We recently took a chocolate making class at Tache Chocolate and had a delicious 90 minutes of composing and nibbling on incredible chocolate creations. Located on the Lower East Side in NYC, Tache Chocolate is owned by the talented and lovely Aditi Malhotra, who was recently awarded Zagat’s “30 Under 30″ Award. Aditi trained at the French Culinary Institute and named her shop after the French word for “smudge” to commemorate the chocolate marks she often finds on her chef’s apron at the end of the day. In addition to her impressive foodie credentials, Aditi is a great teacher–engaging, effusive and clearly in love with her work.

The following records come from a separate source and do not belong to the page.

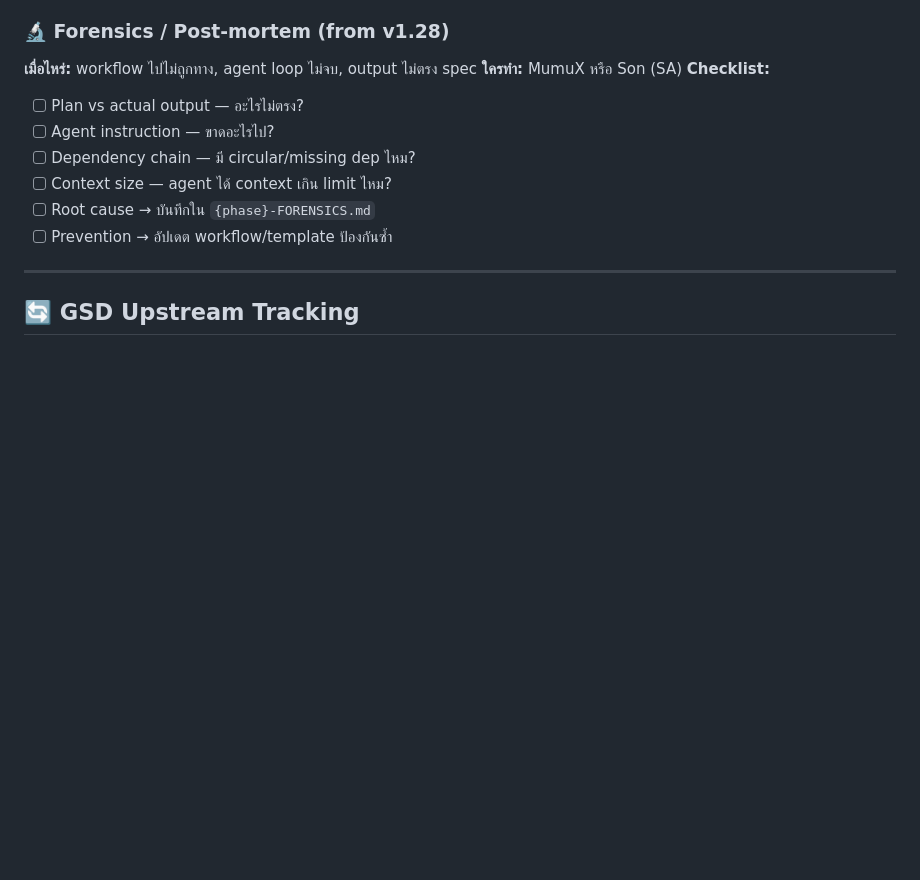
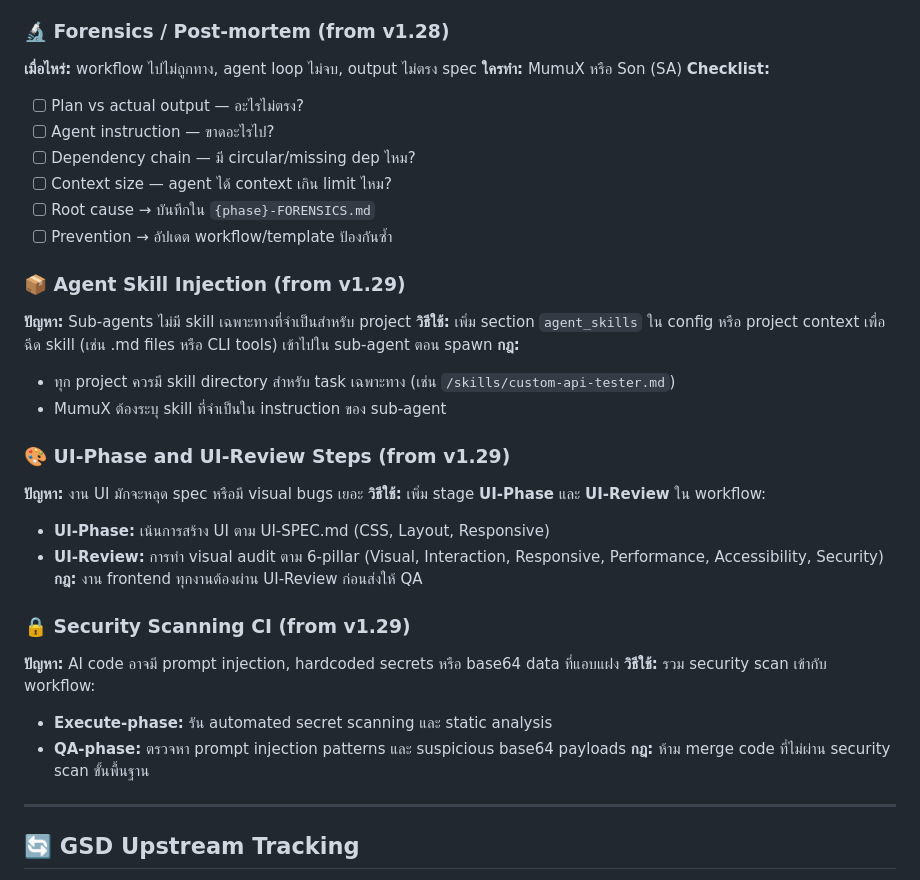
Before and after one commit to Chaturaphut/gsd-openclaw, a Markdown page: workflow/gsd-workflow.md, the part around one of its changes. Rendered like a GitHub page; blank space fills up the shorter version.

```diff
--- a/workflow/gsd-workflow.md
+++ b/workflow/gsd-workflow.md
@@ -367,6 +367,27 @@ GSD Workflow **เพิ่มเติม** จากกฎเดิม ไม
 - [ ] Root cause → บันทึกใน `{phase}-FORENSICS.md`
 - [ ] Prevention → อัปเดต workflow/template ป้องกันซ้ำ
 
+### 📦 Agent Skill Injection (from v1.29)
+**ปัญหา:** Sub-agents ไม่มี skill เฉพาะทางที่จำเป็นสำหรับ project
+**วิธีใช้:** เพิ่ม section `agent_skills` ใน config หรือ project context เพื่อฉีด skill (เช่น .md files หรือ CLI tools) เข้าไปใน sub-agent ตอน spawn
+**กฎ:**
+- ทุก project ควรมี skill directory สำหรับ task เฉพาะทาง (เช่น `/skills/custom-api-tester.md`)
+- MumuX ต้องระบุ skill ที่จำเป็นใน instruction ของ sub-agent
+
+### 🎨 UI-Phase and UI-Review Steps (from v1.29)
+**ปัญหา:** งาน UI มักจะหลุด spec หรือมี visual bugs เยอะ
+**วิธีใช้:** เพิ่ม stage **UI-Phase** และ **UI-Review** ใน workflow:
+- **UI-Phase:** เน้นการสร้าง UI ตาม UI-SPEC.md (CSS, Layout, Responsive)
+- **UI-Review:** การทำ visual audit ตาม 6-pillar (Visual, Interaction, Responsive, Performance, Accessibility, Security)
+**กฎ:** งาน frontend ทุกงานต้องผ่าน UI-Review ก่อนส่งให้ QA
+
+### 🔒 Security Scanning CI (from v1.29)
+**ปัญหา:** AI code อาจมี prompt injection, hardcoded secrets หรือ base64 data ที่แอบแฝง
+**วิธีใช้:** รวม security scan เข้ากับ workflow:
+- **Execute-phase:** รัน automated secret scanning และ static analysis
+- **QA-phase:** ตรวจหา prompt injection patterns และ suspicious base64 payloads
+**กฎ:** ห้าม merge code ที่ไม่ผ่าน security scan ขั้นพื้นฐาน
+
 ---
 
 ## 🔄 GSD Upstream Tracking
```
Also changed, not shown: other parts of workflow/gsd-workflow.md (+4 -4 lines), CHANGELOG.md (+11 -0 lines), docs/wave-execution-guide.md (added, +37 -0 lines).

We started off by getting a rundown on some of the ingredients we’d be using: coconut flakes, various spices, nuts, raisins, strawberry wafers and jasmine tea! Aditi also shared with us what some of her favorite chocolate brands are, recommending Valrhona and Callebaut. Then, we got to peek at some of the machines Tache uses in the chocolate making process. We couldn’t wait to get our hands on one of the machines that reminded us of the infamous “I Love Lucy” episode where Lucy starts stuffing truffles into her mouth off of an assembly line. Aditi demonstrated what the machines were used for and how they worked. We also got to taste Aditi’s dark chocolate grignotines, spicy chai truffles and jelly fruits. Delicious!

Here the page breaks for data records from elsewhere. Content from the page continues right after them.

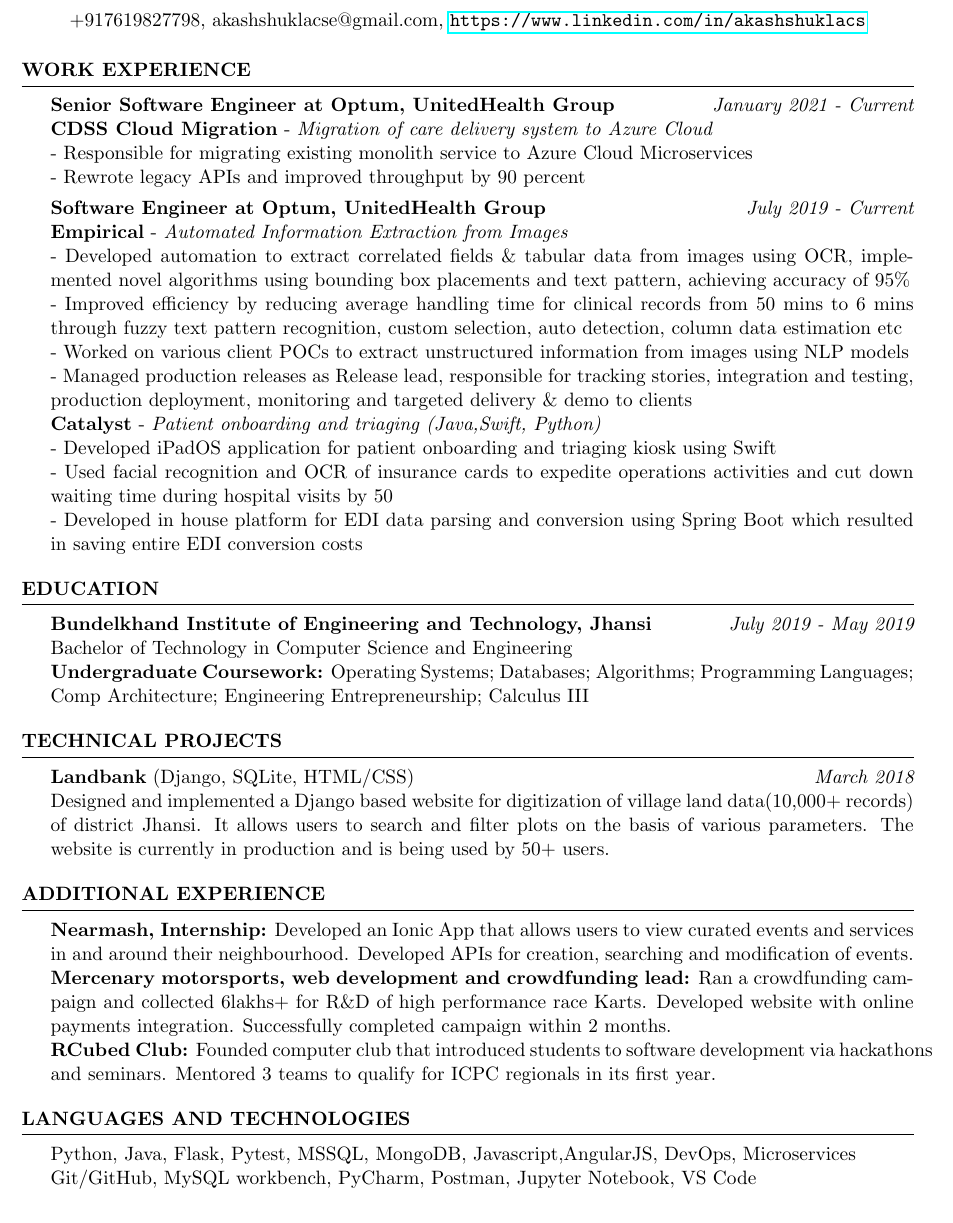
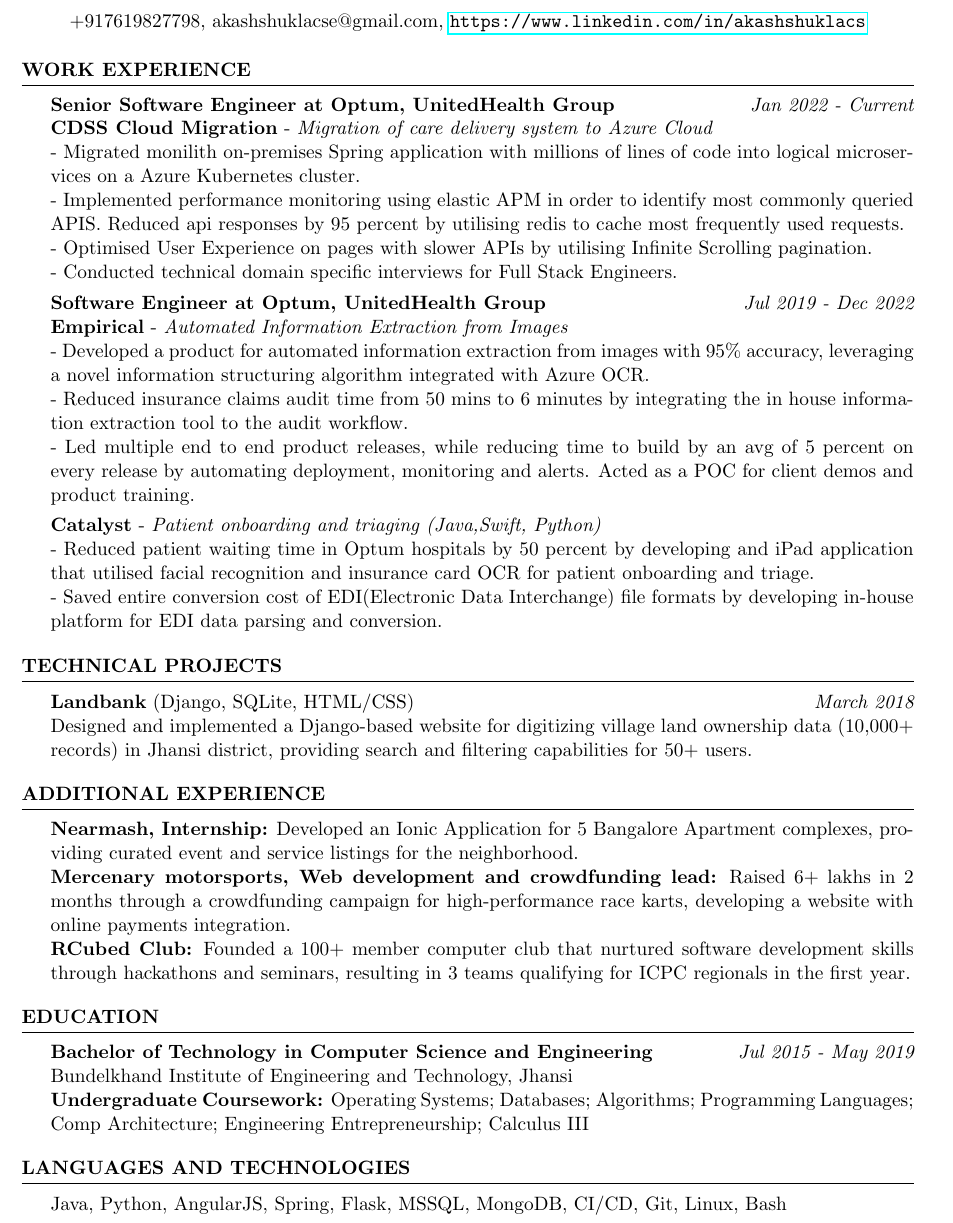
Before and after one commit to akashshuklacs/resume, a LaTeX CV (resume.tex): part of the page, cut so that both start at the same text. Compiled offline with pdfLaTeX.

Commit message:
updated resume june 2023

```diff
--- a/resume.tex
+++ b/resume.tex
@@ -37,45 +27,31 @@
 %	EDUCATION SECTION
 %----------------------------------------------------------------------------------------
 \begin{rSection}{WORK EXPERIENCE}
-{\bf Senior Software Engineer at Optum, UnitedHealth Group}\hfill {\em  January 2021 - Current}
+{\bf Senior Software Engineer at Optum, UnitedHealth Group}\hfill {\em  Jan 2022 - Current}
 \\ {\bf CDSS Cloud Migration} - {\em Migration of care delivery system to Azure Cloud}
-\\ - Responsible for migrating existing monolith service to Azure Cloud Microservices
-\\ - Rewrote legacy APIs and improved throughput by 90 percent
+\\ - Migrated monilith on-premises Spring application with millions of lines of code into logical microservices on a Azure Kubernetes cluster.
+\\ - Implemented performance monitoring using elastic APM in order to identify most commonly queried APIS. Reduced api responses by 95 percent by utilising redis to cache most frequently used requests.
+\\ - Optimised User Experience on pages with slower APIs by utilising Infinite Scrolling pagination.
+\\ - Conducted technical domain specific interviews for Full Stack Engineers.
 \\[-0.9em]
-\\{\bf Software Engineer at Optum, UnitedHealth Group}\hfill {\em  July 2019 - Current}
-\\ {\bf Empirical} - {\em Automated Information Extraction from Images}
-\\ - Developed automation to extract correlated fields \& tabular data from images using OCR, implemented novel algorithms using bounding box placements and text pattern, achieving accuracy of 95\%
-\\ - Improved efficiency by reducing average handling time for clinical records from 50 mins to 6 mins through fuzzy text pattern recognition, custom selection, auto detection, column data estimation etc
-\\ - Worked on various client POCs to extract unstructured information from images using NLP models
-\\- Managed production releases as Release lead, responsible for tracking stories, integration and testing, production deployment, monitoring and targeted delivery \& demo to clients
-\\ {\bf Catalyst} - {\em Patient onboarding and triaging (Java,Swift, Python)}
-\\ - Developed iPadOS application for patient onboarding and triaging kiosk using Swift
-\\ - Used facial recognition and OCR of insurance cards to expedite operations activities and cut down waiting time during hospital visits by 50%
-\\ - Developed in house platform for EDI data parsing and conversion using Spring Boot which resulted in saving entire EDI conversion costs
+\\{\bf Software Engineer at Optum, UnitedHealth Group}\hfill {\em  Jul 2019 - Dec 2022}
+\\{\bf Empirical} - {\em Automated Information Extraction from Images}
+\\ - Developed a product for automated information extraction from images with 95\% accuracy, leveraging a novel information structuring algorithm integrated with Azure OCR.
+\\ - Reduced insurance claims audit time from 50 mins to 6 minutes by integrating the in house information extraction tool to the audit workflow.
+\\- Led multiple end to end product releases, while reducing time to build by an avg of 5 percent on every release by automating  deployment, monitoring and alerts. Acted as a POC for client demos and product training.
+\\[-0.9em]
+\\{\bf Catalyst} - {\em Patient onboarding and triaging (Java,Swift, Python)}
+\\ - Reduced patient waiting time in Optum hospitals by 50 percent by developing and iPad application that utilised facial recognition and insurance card OCR for patient onboarding and triage.
+\\ - Saved entire conversion cost of EDI(Electronic Data Interchange) file formats by developing in-house platform for EDI data parsing and conversion.
 
 \end{rSection}
-%--------------------------------------------------------------------------------
-%    Internship And Projects
-%----------------------------------------------------------------------------------------------
-\begin{rSection}{EDUCATION}
 
-{\bf Bundelkhand Institute of Engineering and Technology, Jhansi} \hfill {\em July 2019 - May 2019}
-\\ Bachelor of Technology in Computer Science and Engineering
-\\ {\bf Undergraduate Coursework:} Operating Systems; Databases; Algorithms; Programming Languages; Comp Architecture; Engineering Entrepreneurship; Calculus III
-
-
-%Minor in Linguistics \smallskip \\
-%Member of Eta Kappa Nu \\
-%Member of Upsilon Pi Epsilon \\
-
-
-\end{rSection}
 %--------------------------------------------------------------------------------
 %    Internship And Projects
 %-----------------------------------------------------------------------------------------------
 \begin{rSection}{Technical Projects}
 {\bf Landbank} (Django, SQLite, HTML/CSS) \hfill {\em  March 2018}
-\\Designed  and implemented a Django based website for digitization of village land data(10,000+ records) of district Jhansi. It allows users to search and filter plots on the basis of various parameters. The website is currently in production and is being used by 50+ users.
+\\Designed and implemented a Django-based website for digitizing village land ownership data (10,000+ records) in Jhansi district, providing search and filtering capabilities for 50+ users.
 
 \end{rSection}
 
@@ -90,15 +66,30 @@
 %----------------------------------------------------------------------------------------
 
 \begin{rSection}{Additional Experience}
-{\bf Nearmash, Internship:} Developed an Ionic App that allows users to view curated events and services in and around their neighbourhood. Developed APIs for creation, searching and modification of events.
-\\{\bf Mercenary motorsports, web development and crowdfunding lead:} Ran a crowdfunding campaign and collected 6lakhs+ for R\&D of high performance race Karts. Developed website with online payments integration. Successfully completed campaign within 2 months.
-\\{\bf RCubed Club:} Founded computer club that introduced students to software development via hackathons and seminars. Mentored 3 teams to qualify for ICPC regionals in its first year.
+{\bf Nearmash, Internship:} Developed an Ionic Application for 5 Bangalore Apartment complexes, providing curated event and service listings for the neighborhood.
+\\{\bf Mercenary motorsports, Web development and crowdfunding lead:} Raised 6+ lakhs in 2 months through a crowdfunding campaign for high-performance race karts, developing a website with online payments integration.
+\\{\bf RCubed Club:} Founded a 100+ member computer club that nurtured software development skills through hackathons and seminars, resulting in 3 teams qualifying for ICPC regionals in the first year.
 \end{rSection}
+
+%--------------------------------------------------------------------------------
+%    Internship And Projects
+%----------------------------------------------------------------------------------------------
+\begin{rSection}{EDUCATION}
+
+    {\bf Bachelor of Technology in Computer Science and Engineering} \hfill {\em Jul 2015 - May 2019}
+    \\ Bundelkhand Institute of Engineering and Technology, Jhansi
+    \\ {\bf Undergraduate Coursework:} Operating Systems; Databases; Algorithms; Programming Languages; Comp Architecture; Engineering Entrepreneurship; Calculus III
+
+
+    %Minor in Linguistics \smallskip \\
+    %Member of Eta Kappa Nu \\
+    %Member of Upsilon Pi Epsilon \\
+
+    \end{rSection}
 
 \begin{rSection}{Languages and Technologies}
 % \begin{tabular}{ @{} >{\bfseries}l @{\hspace{0em}} l }
-Python, Java, Flask, Pytest, MSSQL, MongoDB, Javascript,AngularJS, DevOps, Microservices \\
-Git/GitHub, MySQL workbench, PyCharm, Postman, Jupyter Notebook, VS Code \\
+Java, Python, AngularJS, Spring, Flask, MSSQL, MongoDB, CI/CD, Git, Linux, Bash \
 % \end{tabular}
 \end{rSection}
 
```
Also changed, not shown: resume.tex (10 more changed lines).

Our first assignment consisted of making white chocolate grignotines and mendients. We learned that white chocolate isn’t actually chocolate. In fact, it’s made mostly from cocoa butter and milk solids. Because of its more neutral flavor, it can serve as a nice base for additions such as various nuts and spices. This was all news to us! After heating the chocolate to the working consistency we set to making our chocolates. Aditi encouraged us to get really creative with our toppings, even showing us how to use pan masala supari mix at one point!
Next we got to work with some yummy, glossy dark chocolate. We started out by making dark chocolate coated marshmallow lollipops with toppings. Here, you can see Aditi neatly demonstrating how to top the lollipops. What you don’t see is what our versions looked like. Hint: definitely not like hers!
The final part of the class was our favorite – we used molds and filled them with chocolate using one of the machines. We chose an Eiffel Tower and skulls and topped them with edible glitter and sea salt. The glitter ended up looking like sparkling lights on the Eiffel Tower and the red glaze on the skulls made them look super badass. We both agreed that this might’ve been one of the best food-related classes we ever took–it involved making and eating chocolate, after all!